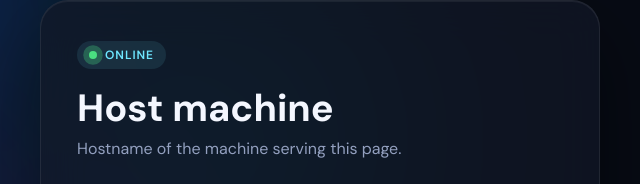
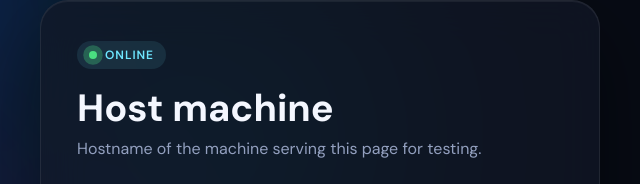
Before and after one commit to codesnippetsforall/Hello-world-what-is-my-ip-application, a plain HTML site: page index.html in a window 1280 px wide. Shown: the part 181-365 px from the top of the page, 320-960 px from the left. Drawn offline with Linux system fonts and the light colour scheme.

Commit message:
Update index.html

```diff
--- a/index.html
+++ b/index.html
@@ -226,7 +226,7 @@
   <main class="card">
     <div class="eyebrow"><span class="dot" id="statusDot"></span><span id="statusText">Online</span></div>
     <h1>Host machine</h1>
-    <p class="lede">Hostname of the machine serving this page.</p>
+    <p class="lede">Hostname of the machine serving this page for testing.</p>
 
     <div class="ip-box">
       <div class="ip placeholder" id="hostValue">Detecting…</div>
```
================
* **TASK ITEM**
Pictures stay out. Write out everything else in the material exactly.

* **RESPONSE TO THIS TASK**
Before and after one commit to codesnippetsforall/Hello-world-what-is-my-ip-application, a plain HTML site: page index.html in a window 1280 px wide. Shown: the part 181-365 px from the top of the page, 320-960 px from the left. Drawn offline with Linux system fonts and the light colour scheme.

Commit message:
Update index.html

```diff
--- a/index.html
+++ b/index.html
@@ -226,7 +226,7 @@
   <main class="card">
     <div class="eyebrow"><span class="dot" id="statusDot"></span><span id="statusText">Online</span></div>
     <h1>Host machine</h1>
-    <p class="lede">Hostname of the machine serving this page.</p>
+    <p class="lede">Hostname of the machine serving this page for testing.</p>
 
     <div class="ip-box">
       <div class="ip placeholder" id="hostValue">Detecting…</div>
```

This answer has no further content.